[Working data Boundary: Start]

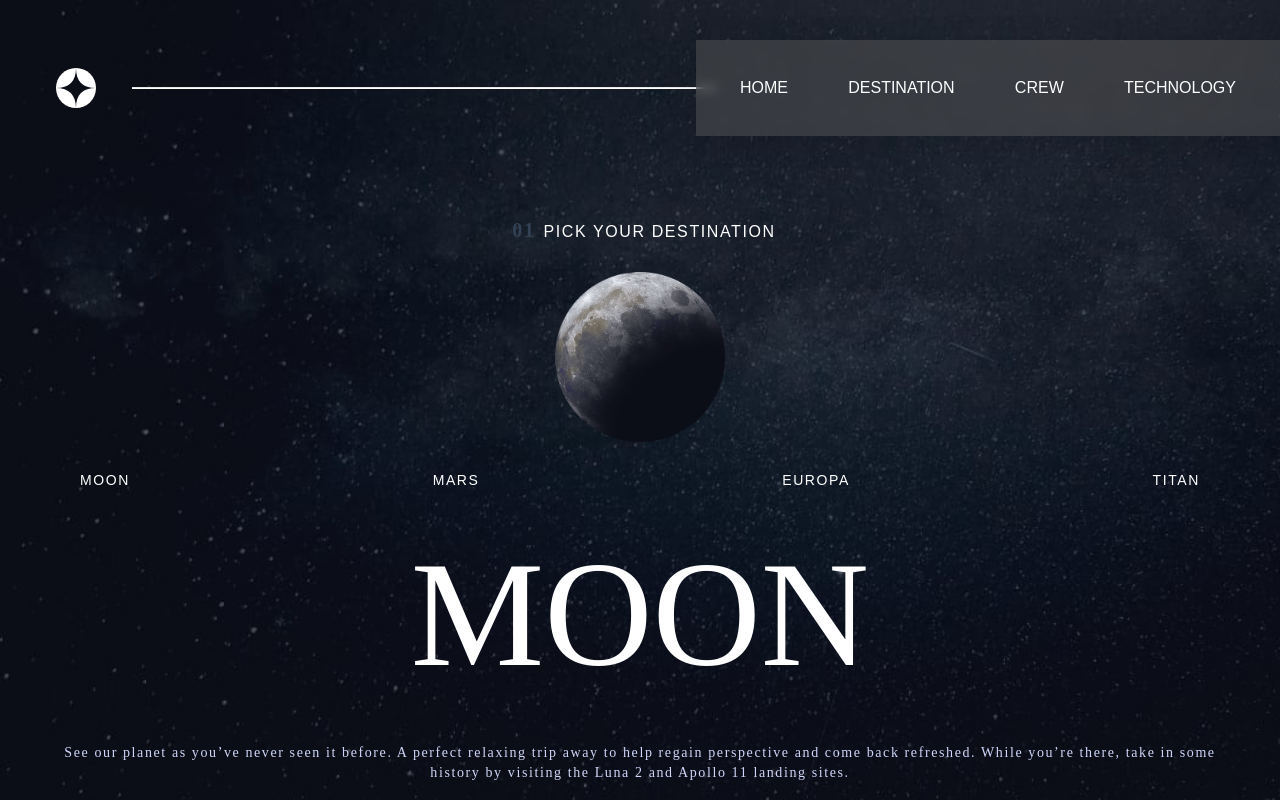
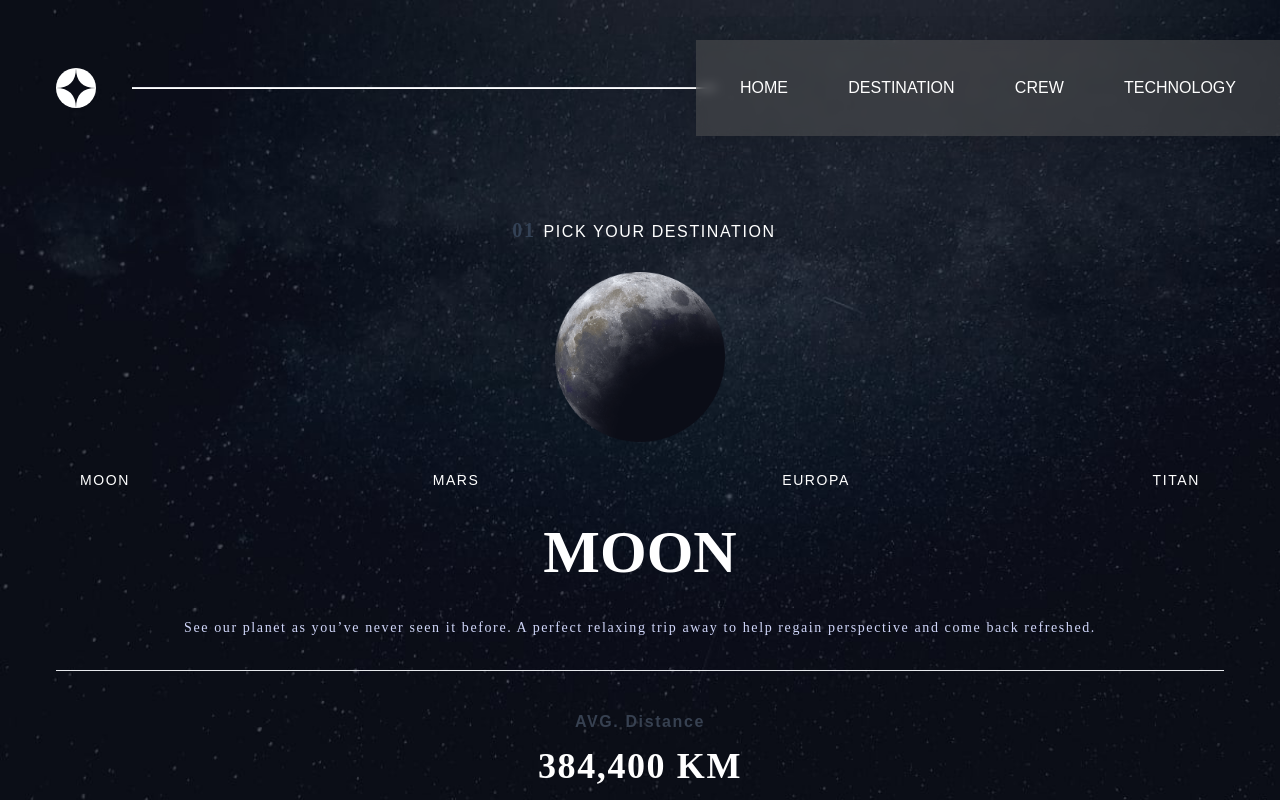
Before and after one commit to SaiSawant1/space-tourism, a Next.js app: page /destination in a window 1280 px wide. Shown: the top 800 px of the page. Built offline with nearby package versions, Linux system fonts and the light colour scheme.

Commit message:
new feature added lets you select different destinations changes the content of the page changes image,title,avg distance, Estimated Time take

```diff
--- /dev/null
+++ b/constant/desInfo.tsx
@@ -0,0 +1,18 @@
+export const desInfo:{title:string,content:string,AvgDistance:string,EstTravelTime:string}[]=[
+    {title: "MOON",
+    content: "See our planet as you’ve never seen it before. A perfect relaxing trip away to help regain perspective and come back refreshed.",
+    AvgDistance: "384,400 KM",
+    EstTravelTime: "3 Days",},
+    {title: "MARS",
+    content: "Don’t forget to pack your hiking boots. You’ll need them to tackle Olympus Mons, the tallest planetary mountain in our solar system. It’s two and a half times the size of Everest",
+    AvgDistance: "225 MIL.KM",
+    EstTravelTime: "9 months",},
+    {title: "EUROPA",
+    content: "The smallest of the four Galilean moons orbiting Jupiter, Europa is a winter lover’s dream. With an icy surface, it’s perfect for a bit of ice skating, curling, hockey, or simple relaxation in your snug wintery cabin.",
+    AvgDistance: "628 MIL.KM",
+    EstTravelTime: "3 years",},
+    {title: "TITAN",
+    content: "The only moon known to have a dense atmosphere other than Earth, Titan is a home away from home (just a few hundred degrees colder!). As a bonus, you get striking views of the Rings of Saturn.",
+    AvgDistance: "1.6 BIL.KM",
+    EstTravelTime: "7 years",},
+]
--- a/src/app/destination/page.tsx
+++ b/src/app/destination/page.tsx
@@ -1,28 +1,12 @@
 import { Navbar } from "@/components";
-import DesContent from "@/components/destination/DesContent";
-import DesOptions from "@/components/destination/DesOptions";
-import MoonImage from "@/components/destination/MoonImage";
-import H1 from "@/utils/H1";
-import H5 from "@/utils/H5";
-import Image from "next/image";
-import TravelInfo from "./TravelInfo";
+import DesPage from "@/components/destination/DesPage";
 
 export default function Home() {
   return (
     <div className="w-full h-full  flex flex-col p-6 bg-no-repeat bg-cover bg-background-des-m layout_des-tablet layout_des-desktop ">
       <Navbar />
       <main className="flex flex-col mt-6 desktop:flex-row desktop:justify-evenly desktop:items-center default:m-0 tablet:mt-20 tablet:justify-evenly grow  ">
-        <div className="w-full text-center  tracking-widest">
-          <span className="text-slate-700 text-xl mx-2 font-bold">01</span>
-          <h2 className="text-p-white text-l barlow inline">
-            PICK YOUR DESTINATION
-          </h2>
-          <MoonImage />
-          <DesOptions />
-          <DesContent />
-          <hr className="w-full h-1 text-white my-8" />
-          <TravelInfo />
-        </div>
+        <DesPage/>
       </main>
     </div>
   );
--- a/src/components/destination/DesContent.tsx
+++ b/src/components/destination/DesContent.tsx
@@ -1,15 +1,12 @@
 import H1 from '@/utils/H1'
 
 
-const DesContent = () => {
+const DesContent = ({content,title}:{content:string,title:string}) => {
   return (
     <div className="my-3 gap-4 flex flex-col w-full justify-center ">
-            <H1 otherStyles="text-white text-center">MOON</H1>
+            <h1 className="text-white text-center text-6xl font-bold my-5">{title}</h1>
             <p className="text-p-purple text-sm">
-              See our planet as you’ve never seen it before. A perfect relaxing
-              trip away to help regain perspective and come back refreshed.
-              While you’re there, take in some history by visiting the Luna 2
-              and Apollo 11 landing sites.
+              {content}
             </p>
           </div>
   )
--- a/src/components/destination/DesOptions.tsx
+++ b/src/components/destination/DesOptions.tsx
@@ -1,13 +1,13 @@
 import React from "react";
 
-const DesOptions = () => {
+const DesOptions = ({handleChange}:{handleChange: (index: number) => void}) => {
   return (
     <div className="flex w-full ">
       <ul className="flex w-full text-sm justify-between text-white items-center px-6">
-        <li className="barlow">MOON</li>
-        <li className="barlow">MARS</li>
-        <li className="barlow">EUROPA</li>
-        <li className="barlow">TITAN</li>
+        <li onClick={()=>handleChange(0)} className="barlow">MOON</li>
+        <li onClick={()=>handleChange(1)} className="barlow">MARS</li>
+        <li onClick={()=>handleChange(2)} className="barlow">EUROPA</li>
+        <li onClick={()=>handleChange(3)} className="barlow">TITAN</li>
       </ul>
     </div>
   );
--- /dev/null
+++ b/src/components/destination/DesPage.tsx
@@ -0,0 +1,32 @@
+'use client'
+import React, { useEffect } from 'react'
+import DesContent from "@/components/destination/DesContent";
+import DesOptions from "@/components/destination/DesOptions";
+import MoonImage from "@/components/destination/MoonImage";
+import TravelInfo from '@/components/destination/TravelInfo';
+import { desInfo } from '../../../constant/desInfo';
+const DesPage = () => {
+    const destinationInfo:DestinationConstants=desInfo
+    const [currentInfoIndex, setCurrentInfoIndex] = React.useState(0)
+    const currentInfo=destinationInfo[currentInfoIndex]
+
+    const handleChange = (index:number) => {
+        setCurrentInfoIndex(index)
+    }
+
+  return (
+    <div className="w-full text-center  tracking-widest">
+          <span className="text-slate-700 text-xl mx-2 font-bold">01</span>
+          <h2 className="text-p-white text-l barlow inline">
+            PICK YOUR DESTINATION
+          </h2>
+          <MoonImage title={currentInfo.title} />
+          <DesOptions handleChange={handleChange} />
+          <DesContent content={currentInfo.content} title={currentInfo.title} />
+          <hr className="w-full h-1 text-white my-8" />
+          <TravelInfo AvgDistance={currentInfo.AvgDistance} EstTravelTime={currentInfo.EstTravelTime} />
+        </div>
+  )
+}
+
+export default DesPage
--- a/src/components/destination/MoonImage.tsx
+++ b/src/components/destination/MoonImage.tsx
@@ -1,9 +1,10 @@
 import Image from 'next/image'
-const MoonImage = () => {
+import { FC } from 'react'
+const MoonImage = ({title}:{title:string}) => {
   return (
     <div className="flex content__center my-7 w-full">
             <Image
-              src="/destination/image-moon.png"
+              src={`/destination/image-${title.toLowerCase()}.png`}
               width={170}
               height={170}
               className=" object-contain"
--- a/src/app/destination/TravelInfo.tsx
+++ b/src/components/destination/TravelInfo.tsx
@@ -1,15 +1,15 @@
 import React from 'react'
 
-const TravelInfo = () => {
+const TravelInfo = ({AvgDistance, EstTravelTime}:{AvgDistance:string, EstTravelTime:string}) => {
   return (
     <div className="text-white w-full gap-8 my-3 flex flex-col py-1">
             <div >
               <p className="text-gray-700 mb-3 font-semibold barlow">AVG. Distance</p>
-              <h2 className="text-4xl font-bold">384,400 KM</h2>
+              <h2 className="text-4xl font-bold">{AvgDistance}</h2>
             </div>
             <div>
               <p className="text-gray-700 mb-3 font-semibold barlow">EST. Travel Time</p>
-              <h2 className="text-4xl font-bold">3 Days</h2>
+              <h2 className="text-4xl font-bold">{EstTravelTime}</h2>
             </div>
           </div>
 
--- a/src/types/index.tsx
+++ b/src/types/index.tsx
@@ -6,3 +6,9 @@ interface H1Props{
     children: React.ReactNode,
     otherStyles?: string,
 }
+type DestinationConstants={
+    title:string,
+    content:string,
+    AvgDistance:string,
+    EstTravelTime:string,
+}[]
```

[Working data Boundary: End]

Each entry shown above must be quoted exactly, with its pictures left out.

• _Written solution_:
Before and after one commit to SaiSawant1/space-tourism, a Next.js app: page /destination in a window 1280 px wide. Shown: the top 800 px of the page. Built offline with nearby package versions, Linux system fonts and the light colour scheme.

Commit message:
new feature added lets you select different destinations changes the content of the page changes image,title,avg distance, Estimated Time take

```diff
--- /dev/null
+++ b/constant/desInfo.tsx
@@ -0,0 +1,18 @@
+export const desInfo:{title:string,content:string,AvgDistance:string,EstTravelTime:string}[]=[
+    {title: "MOON",
+    content: "See our planet as you’ve never seen it before. A perfect relaxing trip away to help regain perspective and come back refreshed.",
+    AvgDistance: "384,400 KM",
+    EstTravelTime: "3 Days",},
+    {title: "MARS",
+    content: "Don’t forget to pack your hiking boots. You’ll need them to tackle Olympus Mons, the tallest planetary mountain in our solar system. It’s two and a half times the size of Everest",
+    AvgDistance: "225 MIL.KM",
+    EstTravelTime: "9 months",},
+    {title: "EUROPA",
+    content: "The smallest of the four Galilean moons orbiting Jupiter, Europa is a winter lover’s dream. With an icy surface, it’s perfect for a bit of ice skating, curling, hockey, or simple relaxation in your snug wintery cabin.",
+    AvgDistance: "628 MIL.KM",
+    EstTravelTime: "3 years",},
+    {title: "TITAN",
+    content: "The only moon known to have a dense atmosphere other than Earth, Titan is a home away from home (just a few hundred degrees colder!). As a bonus, you get striking views of the Rings of Saturn.",
+    AvgDistance: "1.6 BIL.KM",
+    EstTravelTime: "7 years",},
+]
--- a/src/app/destination/page.tsx
+++ b/src/app/destination/page.tsx
@@ -1,28 +1,12 @@
 import { Navbar } from "@/components";
-import DesContent from "@/components/destination/DesContent";
-import DesOptions from "@/components/destination/DesOptions";
-import MoonImage from "@/components/destination/MoonImage";
-import H1 from "@/utils/H1";
-import H5 from "@/utils/H5";
-import Image from "next/image";
-import TravelInfo from "./TravelInfo";
+import DesPage from "@/components/destination/DesPage";
 
 export default function Home() {
   return (
     <div className="w-full h-full  flex flex-col p-6 bg-no-repeat bg-cover bg-background-des-m layout_des-tablet layout_des-desktop ">
       <Navbar />
       <main className="flex flex-col mt-6 desktop:flex-row desktop:justify-evenly desktop:items-center default:m-0 tablet:mt-20 tablet:justify-evenly grow  ">
-        <div className="w-full text-center  tracking-widest">
-          <span className="text-slate-700 text-xl mx-2 font-bold">01</span>
-          <h2 className="text-p-white text-l barlow inline">
-            PICK YOUR DESTINATION
-          </h2>
-          <MoonImage />
-          <DesOptions />
-          <DesContent />
-          <hr className="w-full h-1 text-white my-8" />
-          <TravelInfo />
-        </div>
+        <DesPage/>
       </main>
     </div>
   );
--- a/src/components/destination/DesContent.tsx
+++ b/src/components/destination/DesContent.tsx
@@ -1,15 +1,12 @@
 import H1 from '@/utils/H1'
 
 
-const DesContent = () => {
+const DesContent = ({content,title}:{content:string,title:string}) => {
   return (
     <div className="my-3 gap-4 flex flex-col w-full justify-center ">
-            <H1 otherStyles="text-white text-center">MOON</H1>
+            <h1 className="text-white text-center text-6xl font-bold my-5">{title}</h1>
             <p className="text-p-purple text-sm">
-              See our planet as you’ve never seen it before. A perfect relaxing
-              trip away to help regain perspective and come back refreshed.
-              While you’re there, take in some history by visiting the Luna 2
-              and Apollo 11 landing sites.
+              {content}
             </p>
           </div>
   )
--- a/src/components/destination/DesOptions.tsx
+++ b/src/components/destination/DesOptions.tsx
@@ -1,13 +1,13 @@
 import React from "react";
 
-const DesOptions = () => {
+const DesOptions = ({handleChange}:{handleChange: (index: number) => void}) => {
   return (
     <div className="flex w-full ">
       <ul className="flex w-full text-sm justify-between text-white items-center px-6">
-        <li className="barlow">MOON</li>
-        <li className="barlow">MARS</li>
-        <li className="barlow">EUROPA</li>
-        <li className="barlow">TITAN</li>
+        <li onClick={()=>handleChange(0)} className="barlow">MOON</li>
+        <li onClick={()=>handleChange(1)} className="barlow">MARS</li>
+        <li onClick={()=>handleChange(2)} className="barlow">EUROPA</li>
+        <li onClick={()=>handleChange(3)} className="barlow">TITAN</li>
       </ul>
     </div>
   );
--- /dev/null
+++ b/src/components/destination/DesPage.tsx
@@ -0,0 +1,32 @@
+'use client'
+import React, { useEffect } from 'react'
+import DesContent from "@/components/destination/DesContent";
+import DesOptions from "@/components/destination/DesOptions";
+import MoonImage from "@/components/destination/MoonImage";
+import TravelInfo from '@/components/destination/TravelInfo';
+import { desInfo } from '../../../constant/desInfo';
+const DesPage = () => {
+    const destinationInfo:DestinationConstants=desInfo
+    const [currentInfoIndex, setCurrentInfoIndex] = React.useState(0)
+    const currentInfo=destinationInfo[currentInfoIndex]
+
+    const handleChange = (index:number) => {
+        setCurrentInfoIndex(index)
+    }
+
+  return (
+    <div className="w-full text-center  tracking-widest">
+          <span className="text-slate-700 text-xl mx-2 font-bold">01</span>
+          <h2 className="text-p-white text-l barlow inline">
+            PICK YOUR DESTINATION
+          </h2>
+          <MoonImage title={currentInfo.title} />
+          <DesOptions handleChange={handleChange} />
+          <DesContent content={currentInfo.content} title={currentInfo.title} />
+          <hr className="w-full h-1 text-white my-8" />
+          <TravelInfo AvgDistance={currentInfo.AvgDistance} EstTravelTime={currentInfo.EstTravelTime} />
+        </div>
+  )
+}
+
+export default DesPage
--- a/src/components/destination/MoonImage.tsx
+++ b/src/components/destination/MoonImage.tsx
@@ -1,9 +1,10 @@
 import Image from 'next/image'
-const MoonImage = () => {
+import { FC } from 'react'
+const MoonImage = ({title}:{title:string}) => {
   return (
     <div className="flex content__center my-7 w-full">
             <Image
-              src="/destination/image-moon.png"
+              src={`/destination/image-${title.toLowerCase()}.png`}
               width={170}
               height={170}
               className=" object-contain"
--- a/src/app/destination/TravelInfo.tsx
+++ b/src/components/destination/TravelInfo.tsx
@@ -1,15 +1,15 @@
 import React from 'react'
 
-const TravelInfo = () => {
+const TravelInfo = ({AvgDistance, EstTravelTime}:{AvgDistance:string, EstTravelTime:string}) => {
   return (
     <div className="text-white w-full gap-8 my-3 flex flex-col py-1">
             <div >
               <p className="text-gray-700 mb-3 font-semibold barlow">AVG. Distance</p>
-              <h2 className="text-4xl font-bold">384,400 KM</h2>
+              <h2 className="text-4xl font-bold">{AvgDistance}</h2>
             </div>
             <div>
               <p className="text-gray-700 mb-3 font-semibold barlow">EST. Travel Time</p>
-              <h2 className="text-4xl font-bold">3 Days</h2>
+              <h2 className="text-4xl font-bold">{EstTravelTime}</h2>
             </div>
           </div>
 
--- a/src/types/index.tsx
+++ b/src/types/index.tsx
@@ -6,3 +6,9 @@ interface H1Props{
     children: React.ReactNode,
     otherStyles?: string,
 }
+type DestinationConstants={
+    title:string,
+    content:string,
+    AvgDistance:string,
+    EstTravelTime:string,
+}[]
```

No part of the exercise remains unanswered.